■ WHAT THE TASK REQUIRES
Your answer should show every line of the material below that includes "from".

■ RECORD EXCERPTS
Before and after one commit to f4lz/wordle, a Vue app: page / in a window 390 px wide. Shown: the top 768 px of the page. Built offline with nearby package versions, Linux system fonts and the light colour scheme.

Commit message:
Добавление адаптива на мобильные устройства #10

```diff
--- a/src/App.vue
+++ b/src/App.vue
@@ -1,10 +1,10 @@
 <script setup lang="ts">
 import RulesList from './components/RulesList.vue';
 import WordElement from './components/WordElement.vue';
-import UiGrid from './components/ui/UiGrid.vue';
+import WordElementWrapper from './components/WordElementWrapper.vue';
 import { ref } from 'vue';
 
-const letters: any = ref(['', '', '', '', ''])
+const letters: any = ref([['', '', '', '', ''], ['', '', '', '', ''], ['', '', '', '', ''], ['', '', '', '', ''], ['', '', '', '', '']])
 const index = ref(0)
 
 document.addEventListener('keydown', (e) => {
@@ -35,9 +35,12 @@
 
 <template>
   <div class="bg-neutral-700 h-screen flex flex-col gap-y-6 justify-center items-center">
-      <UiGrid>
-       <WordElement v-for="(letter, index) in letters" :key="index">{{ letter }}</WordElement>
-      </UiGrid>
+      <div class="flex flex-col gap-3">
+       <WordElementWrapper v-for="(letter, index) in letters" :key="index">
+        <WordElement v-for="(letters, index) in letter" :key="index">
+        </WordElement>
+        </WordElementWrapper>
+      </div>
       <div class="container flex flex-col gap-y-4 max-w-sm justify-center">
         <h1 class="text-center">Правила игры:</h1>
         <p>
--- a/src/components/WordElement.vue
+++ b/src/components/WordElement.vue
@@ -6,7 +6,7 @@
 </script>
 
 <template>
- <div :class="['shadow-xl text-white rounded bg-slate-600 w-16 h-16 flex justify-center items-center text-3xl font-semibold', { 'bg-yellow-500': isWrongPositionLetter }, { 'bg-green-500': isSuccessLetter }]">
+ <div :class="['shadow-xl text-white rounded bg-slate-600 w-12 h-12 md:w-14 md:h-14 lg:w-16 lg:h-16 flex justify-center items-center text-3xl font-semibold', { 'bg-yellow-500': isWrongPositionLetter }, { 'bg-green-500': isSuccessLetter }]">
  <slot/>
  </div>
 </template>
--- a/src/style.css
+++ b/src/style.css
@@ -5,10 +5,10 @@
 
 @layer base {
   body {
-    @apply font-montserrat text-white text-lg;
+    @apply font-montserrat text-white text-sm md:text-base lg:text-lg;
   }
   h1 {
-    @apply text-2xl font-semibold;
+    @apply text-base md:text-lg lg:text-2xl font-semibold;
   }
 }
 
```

■ ANSWER TO THIS TASK
 import RulesList from './components/RulesList.vue';
 import WordElement from './components/WordElement.vue';
-import UiGrid from './components/ui/UiGrid.vue';
+import WordElementWrapper from './components/WordElementWrapper.vue';
 import { ref } from 'vue';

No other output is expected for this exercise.